The uniquely shaped, vacant commercial building at the northwest corner of the intersection of West William and North Franklin streets is destined for the chopping block after the City of Delaware Historic Preservation Commission last week informally supported a request to demolish the 91-year-old structure.
Located between the Willis Education Center and William Street United Methodist Church at 50 W. William St., the property has been vacant for approximately five years, with the last tenant being the Mid Ohio Printing Center, said city Development Planner Dianne Guenther.
While the site was once home to the William Street United Methodist Church before the old church was converted to a school and eventually served as city hall for a brief time, the current structure, built in 1926, isn’t original to the property.
Guenther said for decades the building housed a Sohio gas station, and it isn’t part of the Historic Northwest District, which is included in the National Register of Historic Places.
Unfortunately, she added, the building has seen better days, and an attempt to renovate it several years back to house a smoothie business (project fell through because of financial reasons) may have been the last go-around at trying to save the structure.
“The building on site is in an unsightly and unfinished condition,” Guenther said. “To put it bluntly, it’s basically butchered up on the inside. Every wall, every ceiling, and every floor has been compromised.
“Due to its current condition, and in order to comply with current code standards, city staff believes that the most prudent avenue to take would be the demolition of this particular property and rebuilding on the site,” she added.
Applicants, commission members address demolition plans
City residents Jeff and Jill Rice, who are currently in talks to purchase the property from current owner David Hutson, presented to the commission their plans for demolition and construction of a new two-story commercial building on the site.
Mr. Rice said initially, the couple looked at rehabbing the building, but upon closer inspection, that idea wasn’t feasible.
“It’s in worse shape than we really thought. It’s in very poor condition,” he said, adding that since the property was previously home to a gas station, the proper environmental assessments will be carried out. It’s unclear, Mr. Rice added, if the underground gas tanks have been removed or not.
Mrs. Rice, a trained and licensed exercise physiologist, told the commission she would like to open a boutique fitness studio on the first floor that would focus on individualized fitness and exercise programs.
As for the second floor, Mr. Rice said instead of making it into office space, the couple is considering two executive-style rental units that would bring temporary housing to the downtown area, which would require the property to be rezoned from B-3 Community Business District to B-2 Central Business District.
After hearing from the Rices, commission members were on board with the proposed demolition and reconstruction plans. However, since the meeting was an informal review of the plans only, the Rices will be required to submit formal plans at a later date for final demolition approval.
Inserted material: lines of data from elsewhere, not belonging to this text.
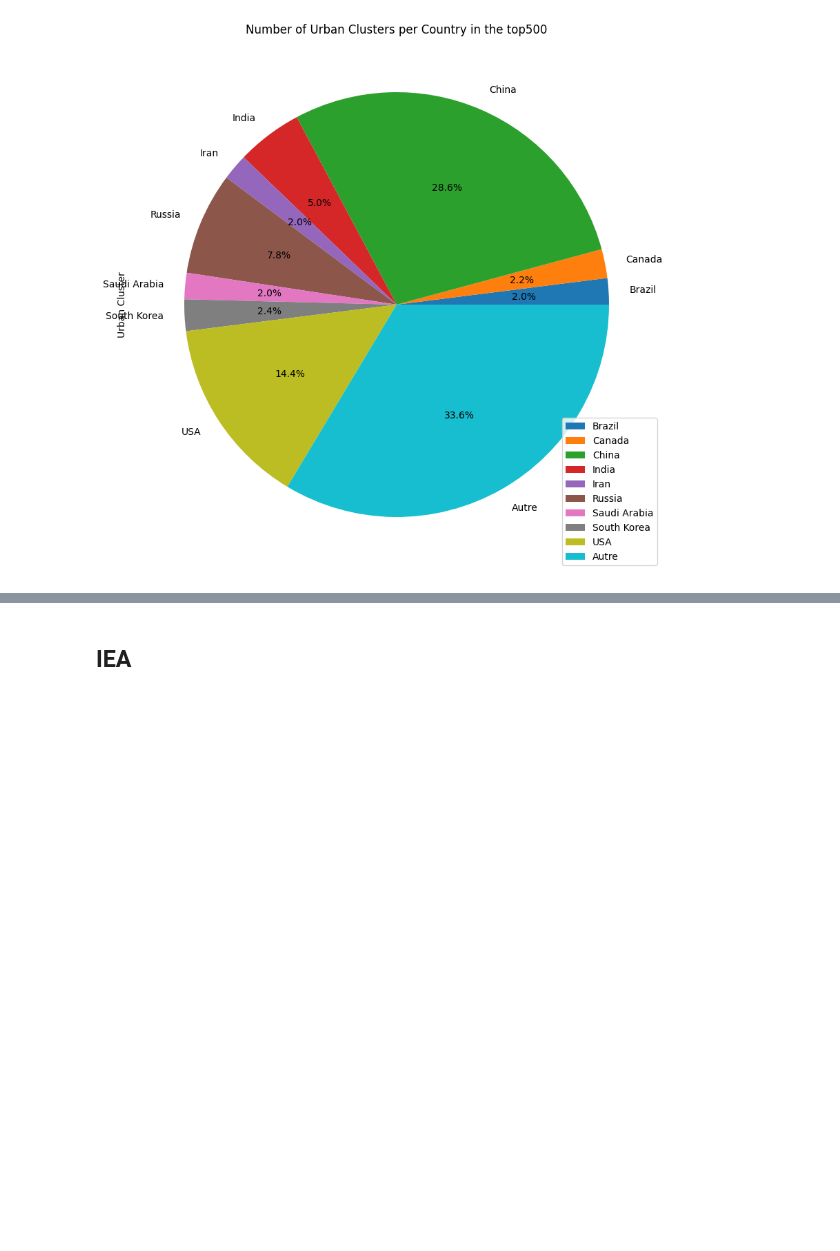
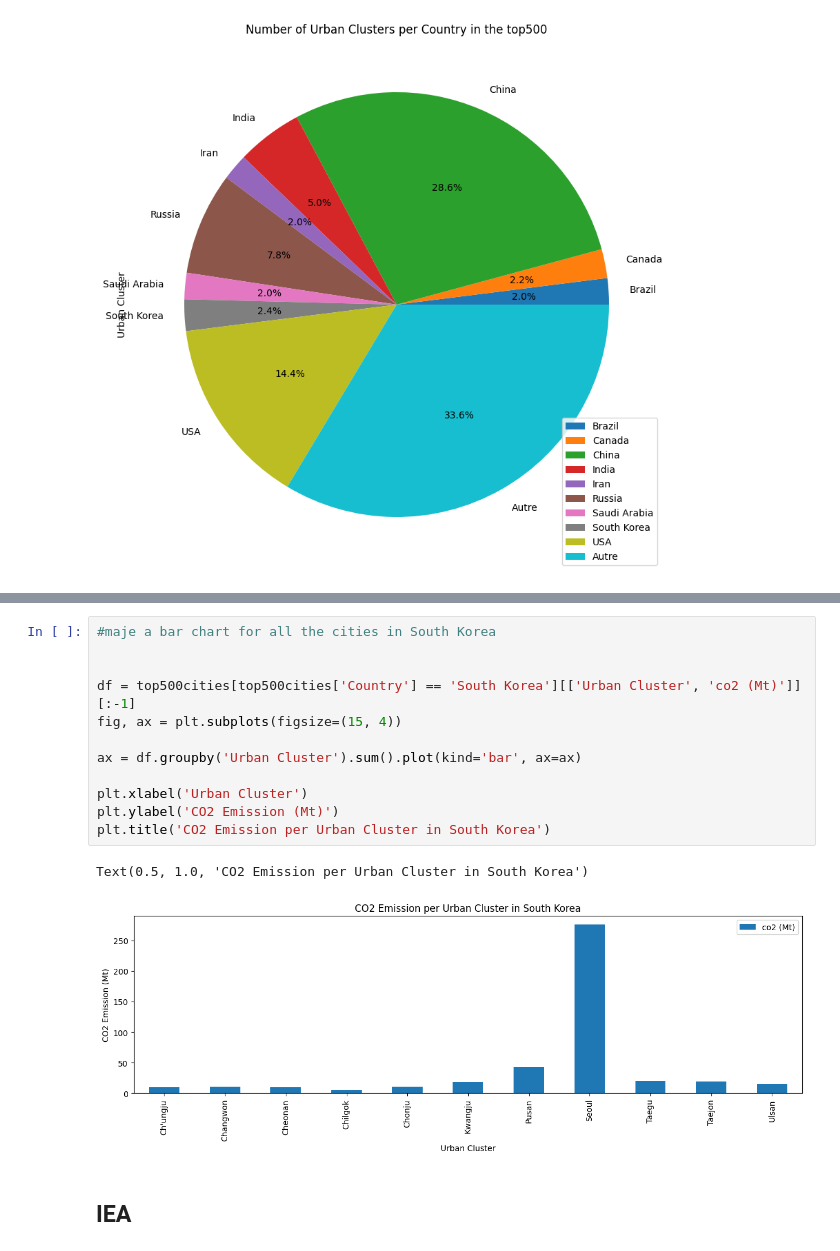
Before and after one commit to FreedentGoutGit/Datamaterasu, a Jupyter notebook: pre_analysis.ipynb, the cells around one changed output, grey strips where cells are left out. Drawn from its saved outputs; the diff is of its cells as text; blank space fills up the shorter version.

```diff
--- a/pre_analysis.ipynb
+++ b/pre_analysis.ipynb
@@ -101,3 +129,18 @@ Text(0.5, 1.0, 'Number of Urban Clusters per Country in the top500')
+# %%
+#maje a bar chart for all the cities in South Korea
+
+
+df = top500cities[top500cities['Country'] == 'South Korea'][['Urban Cluster', 'co2 (Mt)']][:-1]
+fig, ax = plt.subplots(figsize=(15, 4))
+
+ax = df.groupby('Urban Cluster').sum().plot(kind='bar', ax=ax)
+
+plt.xlabel('Urban Cluster')
+plt.ylabel('CO2 Emission (Mt)')
+plt.title('CO2 Emission per Urban Cluster in South Korea')
+# %% [output]
+Text(0.5, 1.0, 'CO2 Emission per Urban Cluster in South Korea')
+[figure, added]
 # %% [markdown]
 ## IEA
 # %%
```
Also changed, not shown: parts of 6 cells of this notebook.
“I think it would be an improvement to the area,” commission Chairman Roger Koch said. “There’s nothing left that’s historic that’s worth saving in my humble opinion.”